Many independent companies support the growth of short films in the media industry. In this post, I will be analysing the logos of some of these institutions and discovering what makes them unique and identifiable, while gaining inspiration for the short film logo that I hope to create.
The Sundance Institute logo resembles its company name as it consists of colours and shapes that are similar to that of a sun (yellow and a circle). The font is very plain and simple to avoid misinterpretation of the institution name. The name is also printed larger than the company type (institute) as this is irrelevant to its promotion. The word 'Sundance' extends the width of the circle in order to grab viewers eye and make the key identification of the company noticeable, thus making the logo successful. If the whole word was situated inside of the circle it would be a very small font, similar to that of the word 'institute', diminishing the focal point for the viewer. At a first glance, it appears that the circle is situated in the middle of the logo, but in fact, the composition of the logo is based around the symmetry/balance of the word 'Sundance'. The word is divided directly in the middle of the logo.
British Film Institute
The BFI logo separates its initials into 3 circular bubbles consisting of the complementary colours red, light blue and dark blue. I believe the red is resemblant of the 12A, 15 and 18 film certification/classification images, displaying the company's area of work. The logo uses an acronym instead of the full name of the company for easy identification when viewers briefly glance at the logo and for when a situation occurs where the company is given limited space to advertise itself. The phrase 'Film Forever' is displayed in a typewriter-like font with 'Film' being in bold, effectively distinguishing the company's area of work as one of the focal points are on this word and the font type signifies script writing.
This company's logo is similar to the previous logos analysed in its simplicity. The font is very bold and clear and, unlike the previous logos, each word is of equal size. The text is aligned right, mimicking the shape of an industrial filmmaking camera. The logo is monochrome, making the contrast between the white background and the black company name stark. The use of one colour makes the text more readable. I believe this logo isn't successful as although the composition of the institution name is relevant to film, the common consumer would not notice this. Logos are produced and exhibited to deliver information about a company quickly, but from glancing at this logo the consumer may not be able to grasp this. In addition, the bubble-like feature making up the right-hand border of the logo is quite random and doesn't depict the institution's purpose. However, some can argue that the circular shapes aren't supposed to have any specific meaning, signifying how contemporary this company's products are.
Institute of Contemporary Arts
British Council Film
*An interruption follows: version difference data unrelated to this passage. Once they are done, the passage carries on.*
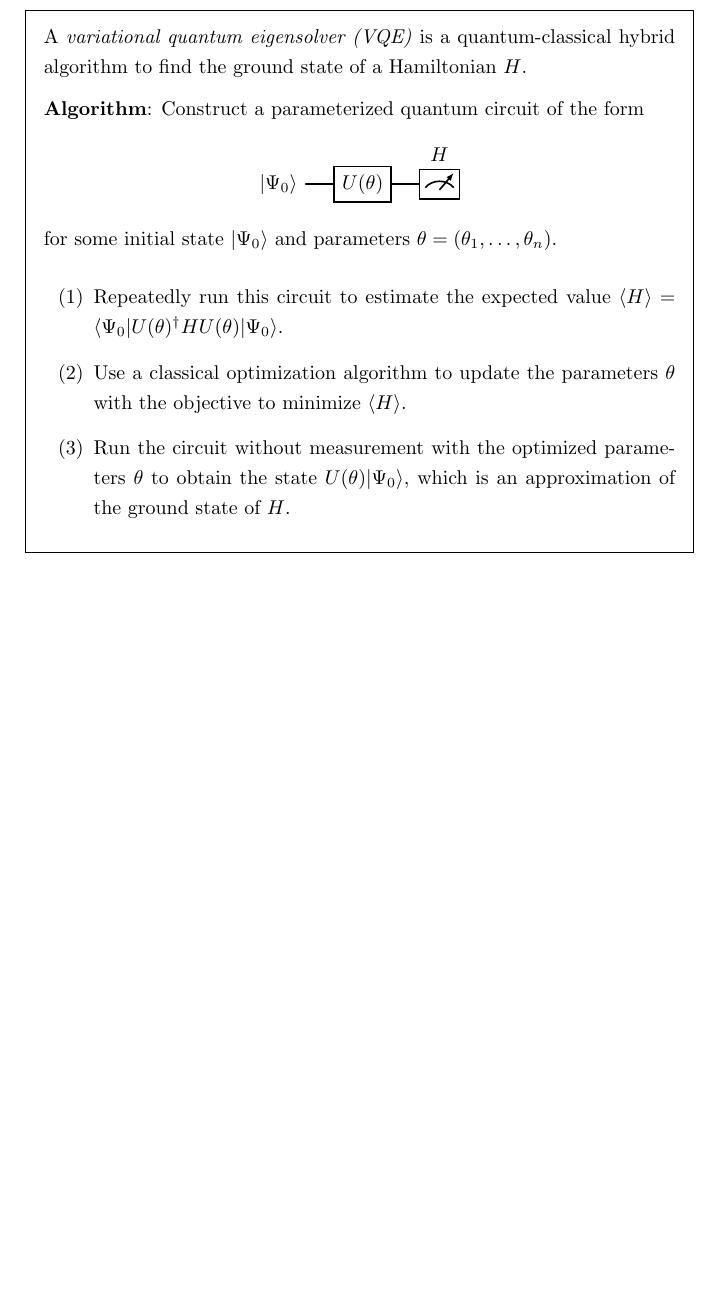
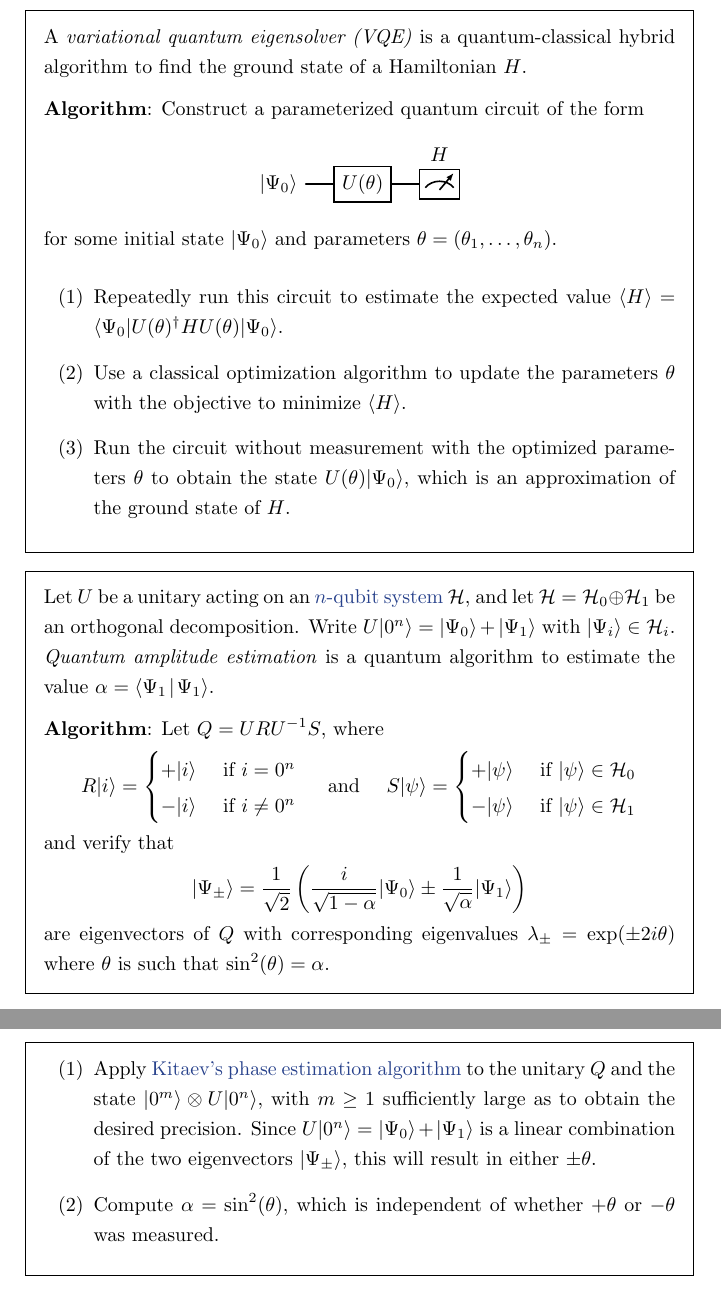
Before and after one commit to jessetvogel/quantum-glossary, a LaTeX thesis (tex/main.tex, which reads tex/Quantum Computing/algorithms.tex): part of page 47 of 62 before the commit and two parts of pages 47 and 48 of 63 after it, the two joined at a grey line, cut so that both start at the same text, the shorter picture padded with empty space. Compiled offline with pdfLaTeX.

Commit message:
add topic: quantum amplitude estimation

```diff
--- a/tex/Quantum Computing/algorithms.tex
+++ b/tex/Quantum Computing/algorithms.tex
@@ -326,3 +326,17 @@
         \item Run the circuit without measurement with the optimized parameters $\theta$ to obtain the state $U(\theta) \ket{\Psi_0}$, which is an approximation of the ground state of $H$.
     \end{enumerate}
 \end{topic}
+
+\begin{topic}{quantum-amplitude-estimation}{quantum amplitude estimation}
+    Let $U$ be a unitary acting on an \tref{qubit}{$n$-qubit system} $\mathcal{H}$, and let $\mathcal{H} = \mathcal{H}_0 \oplus \mathcal{H}_1$ be an orthogonal decomposition. Write $U \ket{0^n} = \ket{\Psi_0} + \ket{\Psi_1}$ with $\ket{\Psi_i} \in \mathcal{H}_i$. \emph{Quantum amplitude estimation} is a quantum algorithm to estimate the value $\alpha = \braket{\Psi_1}{\Psi_1}$.
+
+    \textbf{Algorithm}: Let $Q = U R U^{-1} S$, where
+    \[ R \ket{i} = \begin{cases} + \ket{i} & \textup{ if } i = 0^n \\ - \ket{i} & \textup{ if } i \ne 0^n \end{cases} \quad \textup{ and } \quad S \ket{\psi} = \begin{cases} + \ket{\psi} & \textup{ if } \ket{\psi} \in \mathcal{H}_0 \\ - \ket{\psi} & \textup{ if } \ket{\psi} \in \mathcal{H}_1 \end{cases} \]
+    and verify that
+    \[ \ket{\Psi_\pm} = \frac{1}{\sqrt{2}} \left(\frac{i}{\sqrt{1 - \alpha}} \ket{\Psi_0} \pm \frac{1}{\sqrt{\alpha}} \ket{\Psi_1}\right) \]
+    are eigenvectors of $Q$ with corresponding eigenvalues $\lambda_\pm = \exp(\pm 2 i \theta)$ where $\theta$ is such that $\sin^2(\theta) = \alpha$.
+    \begin{enumerate}[label=(\arabic*)]
+        \item Apply \tref{kitaev-phase-estimation-algorithm}{Kitaev's phase estimation algorithm} to the unitary $Q$ and the state $\ket{0^m} \otimes U \ket{0^n}$, with $m \ge 1$ sufficiently large as to obtain the desired precision. Since $U \ket{0^n} = \ket{\Psi_0} + \ket{\Psi_1}$ is a linear combination of the two eigenvectors $\ket{\Psi_\pm}$, this will result in either $\pm \theta$.
+        \item Compute $\alpha = \sin^2(\theta)$, which is independent of whether $+\theta$ or $-\theta$ was measured.
+    \end{enumerate}
+\end{topic}
```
This institution's purpose is to 'link UK film and filmmakers to new international audiences'. Like the logo shown prior to this one, the British Council Film logo is also monochrome. The text is displayed in a clean font, with the left-hand side of the logo reading 'British Council' in bold and the right-hand side reading 'Film' in a normal style. This indicates the specific division/sector of the company as the British Council serves education and the society as well as the arts and successfully portrays its role within the film industry.